### Requirement
Within the records below, filter for lines carrying the word "main" and copy them.

### Available records
______
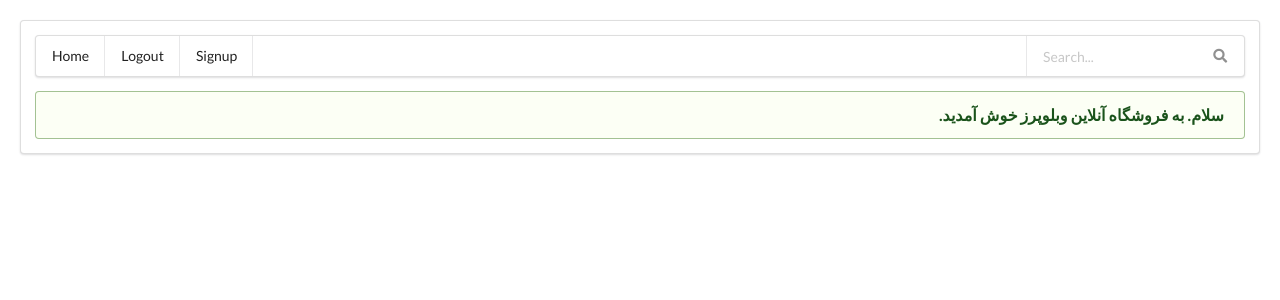
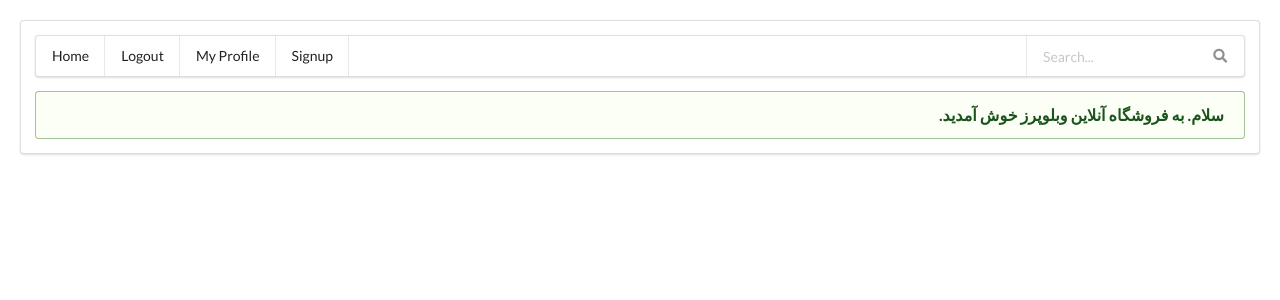
Before and after one commit to salehshoji/webelopers, a Django app: page / in a window 1280 px wide. Shown: the top 300 px of the page. Run offline with Django 3.2, Linux system fonts and the light colour scheme; the visitor is signed in with stand-in values (Sample User, id 1); some libraries are stand-ins or nearby versions.

Commit message:
Fix profile url mismatch

```diff
--- a/emptyLamp/urls.py
+++ b/emptyLamp/urls.py
@@ -20,6 +20,6 @@ from main.views import home_page_view
 
 urlpatterns = [
     path('admin/', admin.site.urls),
+    path('profile/', include('profiles.urls')),
     path('', include('main.urls')),
-    path('profile/', include('profiles.urls'))
 ]
--- a/templates/main/navbar.html
+++ b/templates/main/navbar.html
@@ -9,6 +9,9 @@
     {% else %}
     <a class="item" id="logout" href="{% url 'logout-page' %}">
         Logout
+    </a>
+    <a class="item" id="panel" href="{% url 'profile-page' %}">
+        My Profile
     </a>
     {% endif %}
     <a class="item" id="register" href="{% url 'signup-page' %}">
```
Also changed, not shown: templates/profiles/profile.html (+5 -2 lines).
______
### Answer to the exercise
@@ -20,6 +20,6 @@ from main.views import home_page_view
     path('', include('main.urls')),
--- a/templates/main/navbar.html
+++ b/templates/main/navbar.html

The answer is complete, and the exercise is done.